From the records below, please return each line that holds the word "after".

Start of Block

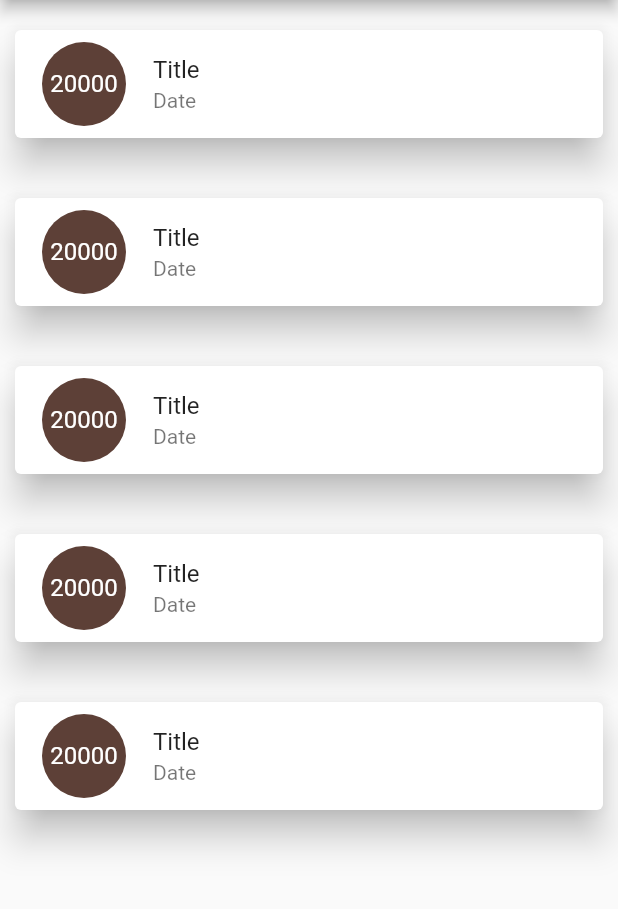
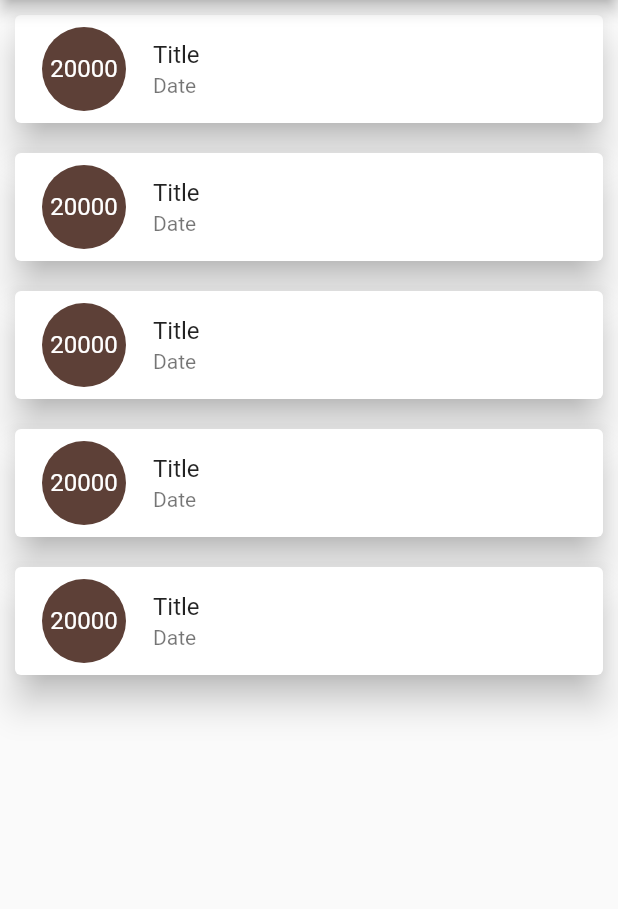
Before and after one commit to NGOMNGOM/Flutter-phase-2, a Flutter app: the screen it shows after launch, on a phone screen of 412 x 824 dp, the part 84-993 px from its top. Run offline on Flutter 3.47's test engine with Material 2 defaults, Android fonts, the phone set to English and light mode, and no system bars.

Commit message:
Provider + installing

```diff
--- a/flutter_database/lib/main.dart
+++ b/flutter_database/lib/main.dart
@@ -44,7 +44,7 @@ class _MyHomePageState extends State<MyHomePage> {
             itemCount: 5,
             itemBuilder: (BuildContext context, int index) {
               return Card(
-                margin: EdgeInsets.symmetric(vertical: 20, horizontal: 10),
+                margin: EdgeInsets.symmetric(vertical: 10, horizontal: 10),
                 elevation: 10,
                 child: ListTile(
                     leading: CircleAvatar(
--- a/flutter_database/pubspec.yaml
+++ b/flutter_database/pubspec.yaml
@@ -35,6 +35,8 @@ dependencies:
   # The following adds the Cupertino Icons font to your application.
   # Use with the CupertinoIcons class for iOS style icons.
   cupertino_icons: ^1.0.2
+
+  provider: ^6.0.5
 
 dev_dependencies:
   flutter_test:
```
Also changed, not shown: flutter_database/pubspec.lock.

End of Block
Start of Block

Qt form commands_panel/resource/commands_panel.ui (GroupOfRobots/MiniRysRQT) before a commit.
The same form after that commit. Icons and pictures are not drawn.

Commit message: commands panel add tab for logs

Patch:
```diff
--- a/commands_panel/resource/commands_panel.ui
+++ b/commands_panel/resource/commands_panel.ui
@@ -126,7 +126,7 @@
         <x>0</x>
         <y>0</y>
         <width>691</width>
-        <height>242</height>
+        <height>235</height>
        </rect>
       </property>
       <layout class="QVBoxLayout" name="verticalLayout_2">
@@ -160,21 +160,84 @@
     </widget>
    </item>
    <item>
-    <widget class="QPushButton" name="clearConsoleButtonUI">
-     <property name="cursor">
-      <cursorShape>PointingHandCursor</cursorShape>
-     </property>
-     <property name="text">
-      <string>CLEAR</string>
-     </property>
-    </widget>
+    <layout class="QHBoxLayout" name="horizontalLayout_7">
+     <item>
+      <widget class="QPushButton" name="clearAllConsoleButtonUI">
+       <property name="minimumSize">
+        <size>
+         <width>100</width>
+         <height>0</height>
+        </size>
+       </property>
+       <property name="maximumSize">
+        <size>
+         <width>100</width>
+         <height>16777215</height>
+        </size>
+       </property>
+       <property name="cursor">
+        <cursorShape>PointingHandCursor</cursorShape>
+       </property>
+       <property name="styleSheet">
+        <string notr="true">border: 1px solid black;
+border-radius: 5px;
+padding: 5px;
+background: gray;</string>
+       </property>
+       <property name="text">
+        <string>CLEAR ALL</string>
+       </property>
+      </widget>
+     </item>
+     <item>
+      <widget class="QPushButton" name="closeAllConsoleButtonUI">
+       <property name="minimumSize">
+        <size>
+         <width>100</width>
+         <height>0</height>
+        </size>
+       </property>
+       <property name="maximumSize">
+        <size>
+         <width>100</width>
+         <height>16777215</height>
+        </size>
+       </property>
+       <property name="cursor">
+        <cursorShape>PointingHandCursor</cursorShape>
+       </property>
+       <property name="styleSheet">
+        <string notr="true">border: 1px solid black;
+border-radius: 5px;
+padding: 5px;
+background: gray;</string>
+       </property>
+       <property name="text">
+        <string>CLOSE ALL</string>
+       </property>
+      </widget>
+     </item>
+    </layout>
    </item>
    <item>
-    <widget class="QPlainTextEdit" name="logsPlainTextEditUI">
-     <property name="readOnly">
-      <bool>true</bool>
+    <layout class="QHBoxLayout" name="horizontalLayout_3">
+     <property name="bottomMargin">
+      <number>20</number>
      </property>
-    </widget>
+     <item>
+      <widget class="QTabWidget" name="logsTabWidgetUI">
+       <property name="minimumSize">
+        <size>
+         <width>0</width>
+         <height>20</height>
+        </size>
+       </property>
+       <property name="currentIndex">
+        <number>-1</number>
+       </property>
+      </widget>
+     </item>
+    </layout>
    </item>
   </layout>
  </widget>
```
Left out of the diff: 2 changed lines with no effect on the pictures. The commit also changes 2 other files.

End of Block

* Exercise response *
Before and after one commit to NGOMNGOM/Flutter-phase-2, a Flutter app: the screen it shows after launch, on a phone screen of 412 x 824 dp, the part 84-993 px from its top. Run offline on Flutter 3.47's test engine with Material 2 defaults, Android fonts, the phone set to English and light mode, and no system bars.
The same form after that commit. Icons and pictures are not drawn.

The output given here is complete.